Records from a data source
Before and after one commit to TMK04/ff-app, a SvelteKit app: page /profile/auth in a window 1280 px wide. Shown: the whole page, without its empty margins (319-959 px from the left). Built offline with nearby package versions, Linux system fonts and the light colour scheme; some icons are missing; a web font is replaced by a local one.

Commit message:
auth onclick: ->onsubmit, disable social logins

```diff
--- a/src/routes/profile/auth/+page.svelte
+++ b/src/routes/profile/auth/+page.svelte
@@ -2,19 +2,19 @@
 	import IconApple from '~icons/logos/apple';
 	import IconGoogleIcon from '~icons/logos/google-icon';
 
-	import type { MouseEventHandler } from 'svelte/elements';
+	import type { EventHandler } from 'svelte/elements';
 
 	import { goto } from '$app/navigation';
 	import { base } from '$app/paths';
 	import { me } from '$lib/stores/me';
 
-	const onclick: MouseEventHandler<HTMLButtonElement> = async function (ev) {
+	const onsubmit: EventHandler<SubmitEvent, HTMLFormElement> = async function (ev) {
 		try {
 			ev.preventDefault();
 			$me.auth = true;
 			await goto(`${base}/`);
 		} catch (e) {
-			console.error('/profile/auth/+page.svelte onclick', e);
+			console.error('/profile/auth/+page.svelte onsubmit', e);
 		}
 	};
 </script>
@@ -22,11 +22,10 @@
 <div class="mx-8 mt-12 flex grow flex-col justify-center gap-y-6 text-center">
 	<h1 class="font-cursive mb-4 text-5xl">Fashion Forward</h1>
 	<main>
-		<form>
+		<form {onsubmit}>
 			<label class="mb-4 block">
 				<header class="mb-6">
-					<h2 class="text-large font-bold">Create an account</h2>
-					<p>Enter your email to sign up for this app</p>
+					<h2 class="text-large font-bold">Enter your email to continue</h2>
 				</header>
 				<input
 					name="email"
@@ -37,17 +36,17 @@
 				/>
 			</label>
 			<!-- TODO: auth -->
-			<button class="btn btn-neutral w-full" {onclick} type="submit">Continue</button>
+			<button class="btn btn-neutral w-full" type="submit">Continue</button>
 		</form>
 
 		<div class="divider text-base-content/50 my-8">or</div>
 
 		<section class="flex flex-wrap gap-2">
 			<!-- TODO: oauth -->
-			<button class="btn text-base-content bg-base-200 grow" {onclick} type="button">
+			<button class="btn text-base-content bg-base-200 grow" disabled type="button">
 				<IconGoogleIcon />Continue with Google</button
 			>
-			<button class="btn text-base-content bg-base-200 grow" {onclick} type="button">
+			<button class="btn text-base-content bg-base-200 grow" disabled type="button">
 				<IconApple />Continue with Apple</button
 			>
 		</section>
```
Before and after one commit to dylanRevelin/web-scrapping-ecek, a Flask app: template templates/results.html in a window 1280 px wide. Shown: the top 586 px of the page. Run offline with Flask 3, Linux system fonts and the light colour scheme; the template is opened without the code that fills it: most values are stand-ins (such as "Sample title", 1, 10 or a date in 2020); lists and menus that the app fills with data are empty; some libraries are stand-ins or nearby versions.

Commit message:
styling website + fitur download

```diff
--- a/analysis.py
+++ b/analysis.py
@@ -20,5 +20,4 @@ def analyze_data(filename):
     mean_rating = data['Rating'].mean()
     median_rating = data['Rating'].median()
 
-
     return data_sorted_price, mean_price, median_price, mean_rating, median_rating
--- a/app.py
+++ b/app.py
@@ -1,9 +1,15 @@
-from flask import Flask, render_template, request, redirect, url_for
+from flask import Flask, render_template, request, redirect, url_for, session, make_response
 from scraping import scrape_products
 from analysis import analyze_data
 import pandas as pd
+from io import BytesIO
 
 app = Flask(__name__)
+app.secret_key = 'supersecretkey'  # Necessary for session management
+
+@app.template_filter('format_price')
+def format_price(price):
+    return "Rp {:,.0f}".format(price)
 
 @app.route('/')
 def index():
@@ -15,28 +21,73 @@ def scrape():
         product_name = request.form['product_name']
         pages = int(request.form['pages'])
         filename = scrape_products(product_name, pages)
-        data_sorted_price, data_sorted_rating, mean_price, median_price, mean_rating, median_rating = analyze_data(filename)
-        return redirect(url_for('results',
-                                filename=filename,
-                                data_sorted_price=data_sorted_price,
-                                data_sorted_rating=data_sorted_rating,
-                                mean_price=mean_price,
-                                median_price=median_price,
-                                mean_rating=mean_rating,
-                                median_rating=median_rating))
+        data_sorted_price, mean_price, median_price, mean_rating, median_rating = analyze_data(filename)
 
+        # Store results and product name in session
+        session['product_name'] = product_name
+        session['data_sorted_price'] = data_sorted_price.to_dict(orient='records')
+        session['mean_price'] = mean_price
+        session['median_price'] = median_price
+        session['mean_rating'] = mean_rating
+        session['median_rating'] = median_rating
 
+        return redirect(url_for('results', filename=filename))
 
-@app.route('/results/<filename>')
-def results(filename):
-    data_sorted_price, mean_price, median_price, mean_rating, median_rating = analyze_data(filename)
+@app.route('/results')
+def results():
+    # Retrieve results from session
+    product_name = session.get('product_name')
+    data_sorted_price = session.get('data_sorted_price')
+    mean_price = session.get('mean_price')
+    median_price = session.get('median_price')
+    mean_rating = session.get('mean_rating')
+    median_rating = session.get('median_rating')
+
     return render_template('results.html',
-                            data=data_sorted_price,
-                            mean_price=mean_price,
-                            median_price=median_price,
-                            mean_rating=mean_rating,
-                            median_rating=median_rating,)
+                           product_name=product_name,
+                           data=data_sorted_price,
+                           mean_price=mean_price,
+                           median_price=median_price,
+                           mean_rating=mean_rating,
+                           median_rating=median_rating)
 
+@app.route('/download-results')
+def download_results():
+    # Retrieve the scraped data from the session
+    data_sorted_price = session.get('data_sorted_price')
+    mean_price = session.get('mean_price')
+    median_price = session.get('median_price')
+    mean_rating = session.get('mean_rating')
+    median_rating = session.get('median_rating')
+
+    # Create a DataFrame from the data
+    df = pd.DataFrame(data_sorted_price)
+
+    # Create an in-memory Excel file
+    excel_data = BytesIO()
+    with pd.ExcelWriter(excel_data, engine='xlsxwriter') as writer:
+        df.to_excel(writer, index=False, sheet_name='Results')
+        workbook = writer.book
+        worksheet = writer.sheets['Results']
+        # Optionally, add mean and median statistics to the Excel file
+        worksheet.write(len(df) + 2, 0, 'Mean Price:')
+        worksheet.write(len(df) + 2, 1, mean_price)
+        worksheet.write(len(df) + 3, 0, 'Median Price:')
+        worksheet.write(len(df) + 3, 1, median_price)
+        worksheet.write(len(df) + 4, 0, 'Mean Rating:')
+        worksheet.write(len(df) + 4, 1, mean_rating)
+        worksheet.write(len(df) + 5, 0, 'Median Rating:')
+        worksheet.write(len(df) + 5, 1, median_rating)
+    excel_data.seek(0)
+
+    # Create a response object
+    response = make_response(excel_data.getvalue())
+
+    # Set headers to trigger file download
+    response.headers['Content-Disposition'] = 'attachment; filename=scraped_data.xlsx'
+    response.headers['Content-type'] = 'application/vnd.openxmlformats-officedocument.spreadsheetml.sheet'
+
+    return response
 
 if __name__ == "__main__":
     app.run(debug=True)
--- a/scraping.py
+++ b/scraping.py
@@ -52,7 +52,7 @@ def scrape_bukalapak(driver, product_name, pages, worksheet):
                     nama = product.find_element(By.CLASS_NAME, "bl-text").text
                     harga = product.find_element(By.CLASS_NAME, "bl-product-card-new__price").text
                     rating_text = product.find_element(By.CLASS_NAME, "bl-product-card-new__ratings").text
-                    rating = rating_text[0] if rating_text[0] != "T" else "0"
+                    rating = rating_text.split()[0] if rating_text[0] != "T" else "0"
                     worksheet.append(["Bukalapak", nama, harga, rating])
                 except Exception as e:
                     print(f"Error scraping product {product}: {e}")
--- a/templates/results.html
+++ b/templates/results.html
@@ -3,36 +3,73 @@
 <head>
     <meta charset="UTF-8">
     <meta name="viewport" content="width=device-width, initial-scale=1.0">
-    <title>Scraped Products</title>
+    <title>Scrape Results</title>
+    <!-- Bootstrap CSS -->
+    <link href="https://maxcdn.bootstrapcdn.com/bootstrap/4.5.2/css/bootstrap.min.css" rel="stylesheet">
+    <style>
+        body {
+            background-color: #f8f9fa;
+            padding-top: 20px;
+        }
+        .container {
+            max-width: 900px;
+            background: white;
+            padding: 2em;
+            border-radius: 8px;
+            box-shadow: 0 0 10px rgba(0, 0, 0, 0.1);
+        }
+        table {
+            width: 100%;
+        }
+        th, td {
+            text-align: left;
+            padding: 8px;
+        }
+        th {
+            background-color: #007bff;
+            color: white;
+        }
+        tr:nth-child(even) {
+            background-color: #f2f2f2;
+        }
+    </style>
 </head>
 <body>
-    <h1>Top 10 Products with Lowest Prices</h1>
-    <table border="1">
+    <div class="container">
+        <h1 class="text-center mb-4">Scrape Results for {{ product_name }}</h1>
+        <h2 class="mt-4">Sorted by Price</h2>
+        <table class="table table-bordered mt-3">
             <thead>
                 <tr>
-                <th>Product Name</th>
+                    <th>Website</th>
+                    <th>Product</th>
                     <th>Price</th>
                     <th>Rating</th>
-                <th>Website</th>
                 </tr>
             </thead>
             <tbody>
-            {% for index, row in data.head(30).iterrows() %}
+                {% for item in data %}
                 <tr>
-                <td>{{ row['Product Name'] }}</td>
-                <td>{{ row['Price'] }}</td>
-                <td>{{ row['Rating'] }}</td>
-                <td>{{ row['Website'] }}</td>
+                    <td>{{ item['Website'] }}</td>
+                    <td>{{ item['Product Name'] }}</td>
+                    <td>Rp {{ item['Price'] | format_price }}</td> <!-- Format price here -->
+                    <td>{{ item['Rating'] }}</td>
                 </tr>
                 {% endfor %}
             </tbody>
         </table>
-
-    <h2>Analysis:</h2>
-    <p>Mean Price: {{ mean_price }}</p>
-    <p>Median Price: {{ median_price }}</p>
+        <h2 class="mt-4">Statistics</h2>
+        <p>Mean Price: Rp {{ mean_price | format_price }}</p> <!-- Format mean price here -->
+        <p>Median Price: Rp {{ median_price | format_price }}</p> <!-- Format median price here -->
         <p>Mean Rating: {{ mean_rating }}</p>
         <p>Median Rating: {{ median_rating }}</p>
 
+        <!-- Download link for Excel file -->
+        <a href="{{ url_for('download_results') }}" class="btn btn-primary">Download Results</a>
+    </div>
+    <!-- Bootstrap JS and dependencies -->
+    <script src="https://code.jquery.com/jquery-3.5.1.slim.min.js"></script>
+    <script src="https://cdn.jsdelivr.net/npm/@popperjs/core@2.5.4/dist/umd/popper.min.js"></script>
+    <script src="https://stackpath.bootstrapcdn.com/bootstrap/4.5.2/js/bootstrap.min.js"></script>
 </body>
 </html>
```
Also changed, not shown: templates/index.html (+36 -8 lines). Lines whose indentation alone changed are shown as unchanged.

Problem description
Check all the records above and select each line where the string "flex" is found.

Exercise result
 <div class="mx-8 mt-12 flex grow flex-col justify-center gap-y-6 text-center">
 		<section class="flex flex-wrap gap-2">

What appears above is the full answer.